REQUIRED WORK: Go through the data below and repeat it exactly, skipping each picture.

SUPPLIED RECORDS:
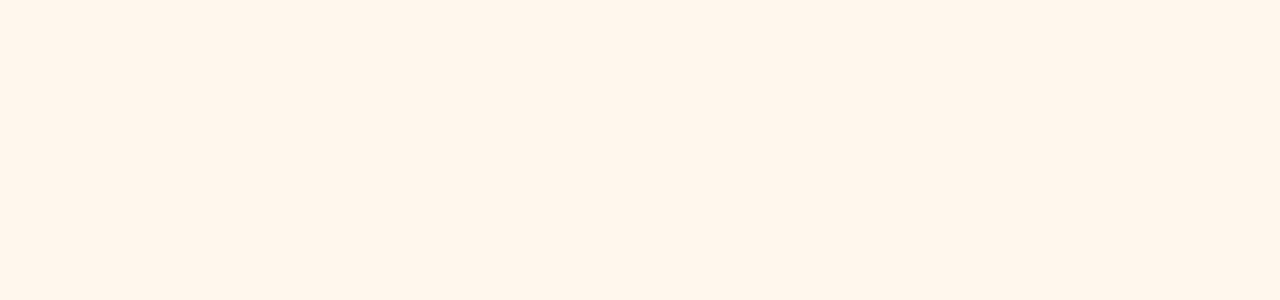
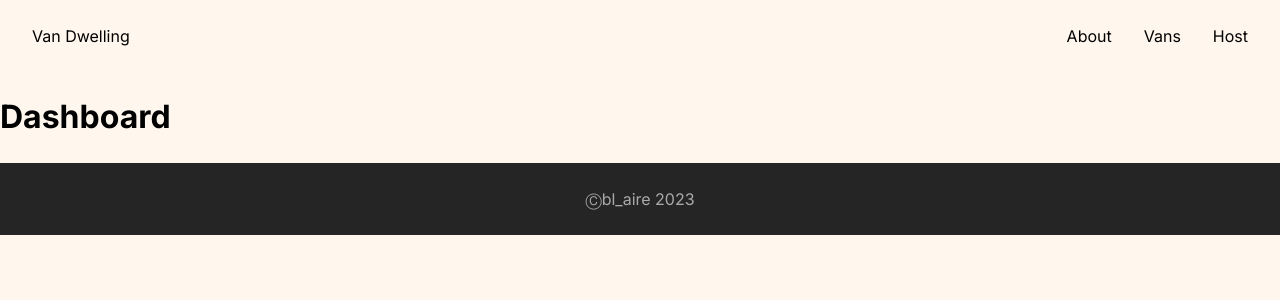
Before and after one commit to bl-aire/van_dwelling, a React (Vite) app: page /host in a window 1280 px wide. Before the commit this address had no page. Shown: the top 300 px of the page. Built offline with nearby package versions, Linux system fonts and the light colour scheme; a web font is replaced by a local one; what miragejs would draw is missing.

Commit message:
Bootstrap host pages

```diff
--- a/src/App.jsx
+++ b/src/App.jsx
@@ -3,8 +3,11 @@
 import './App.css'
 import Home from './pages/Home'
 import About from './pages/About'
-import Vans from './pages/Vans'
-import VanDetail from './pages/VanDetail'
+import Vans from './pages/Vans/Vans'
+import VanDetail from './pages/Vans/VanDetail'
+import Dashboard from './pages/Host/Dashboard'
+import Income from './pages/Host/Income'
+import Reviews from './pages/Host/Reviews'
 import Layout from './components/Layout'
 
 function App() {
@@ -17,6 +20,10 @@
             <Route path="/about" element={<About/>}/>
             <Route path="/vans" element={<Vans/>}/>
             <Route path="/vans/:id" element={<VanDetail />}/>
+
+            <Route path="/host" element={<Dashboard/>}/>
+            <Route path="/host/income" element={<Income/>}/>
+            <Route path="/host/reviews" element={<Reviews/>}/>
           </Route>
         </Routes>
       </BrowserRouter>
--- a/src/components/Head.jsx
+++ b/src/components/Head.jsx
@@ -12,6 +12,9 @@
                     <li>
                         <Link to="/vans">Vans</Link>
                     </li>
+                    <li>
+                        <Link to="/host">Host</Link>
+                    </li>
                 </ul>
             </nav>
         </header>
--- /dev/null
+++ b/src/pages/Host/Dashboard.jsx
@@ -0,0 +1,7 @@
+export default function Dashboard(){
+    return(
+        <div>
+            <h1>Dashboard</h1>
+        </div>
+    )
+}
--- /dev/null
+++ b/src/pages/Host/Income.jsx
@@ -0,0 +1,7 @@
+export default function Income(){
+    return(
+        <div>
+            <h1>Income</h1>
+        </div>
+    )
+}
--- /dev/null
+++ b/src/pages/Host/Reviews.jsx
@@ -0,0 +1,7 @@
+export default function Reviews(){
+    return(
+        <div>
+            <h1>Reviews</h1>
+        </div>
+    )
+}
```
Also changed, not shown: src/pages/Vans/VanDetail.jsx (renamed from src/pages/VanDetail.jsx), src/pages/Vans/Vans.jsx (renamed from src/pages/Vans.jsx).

WRITTEN RESPONSE:
Before and after one commit to bl-aire/van_dwelling, a React (Vite) app: page /host in a window 1280 px wide. Before the commit this address had no page. Shown: the top 300 px of the page. Built offline with nearby package versions, Linux system fonts and the light colour scheme; a web font is replaced by a local one; what miragejs would draw is missing.

Commit message:
Bootstrap host pages

```diff
--- a/src/App.jsx
+++ b/src/App.jsx
@@ -3,8 +3,11 @@
 import './App.css'
 import Home from './pages/Home'
 import About from './pages/About'
-import Vans from './pages/Vans'
-import VanDetail from './pages/VanDetail'
+import Vans from './pages/Vans/Vans'
+import VanDetail from './pages/Vans/VanDetail'
+import Dashboard from './pages/Host/Dashboard'
+import Income from './pages/Host/Income'
+import Reviews from './pages/Host/Reviews'
 import Layout from './components/Layout'
 
 function App() {
@@ -17,6 +20,10 @@
             <Route path="/about" element={<About/>}/>
             <Route path="/vans" element={<Vans/>}/>
             <Route path="/vans/:id" element={<VanDetail />}/>
+
+            <Route path="/host" element={<Dashboard/>}/>
+            <Route path="/host/income" element={<Income/>}/>
+            <Route path="/host/reviews" element={<Reviews/>}/>
           </Route>
         </Routes>
       </BrowserRouter>
--- a/src/components/Head.jsx
+++ b/src/components/Head.jsx
@@ -12,6 +12,9 @@
                     <li>
                         <Link to="/vans">Vans</Link>
                     </li>
+                    <li>
+                        <Link to="/host">Host</Link>
+                    </li>
                 </ul>
             </nav>
         </header>
--- /dev/null
+++ b/src/pages/Host/Dashboard.jsx
@@ -0,0 +1,7 @@
+export default function Dashboard(){
+    return(
+        <div>
+            <h1>Dashboard</h1>
+        </div>
+    )
+}
--- /dev/null
+++ b/src/pages/Host/Income.jsx
@@ -0,0 +1,7 @@
+export default function Income(){
+    return(
+        <div>
+            <h1>Income</h1>
+        </div>
+    )
+}
--- /dev/null
+++ b/src/pages/Host/Reviews.jsx
@@ -0,0 +1,7 @@
+export default function Reviews(){
+    return(
+        <div>
+            <h1>Reviews</h1>
+        </div>
+    )
+}
```
Also changed, not shown: src/pages/Vans/VanDetail.jsx (renamed from src/pages/VanDetail.jsx), src/pages/Vans/Vans.jsx (renamed from src/pages/Vans.jsx).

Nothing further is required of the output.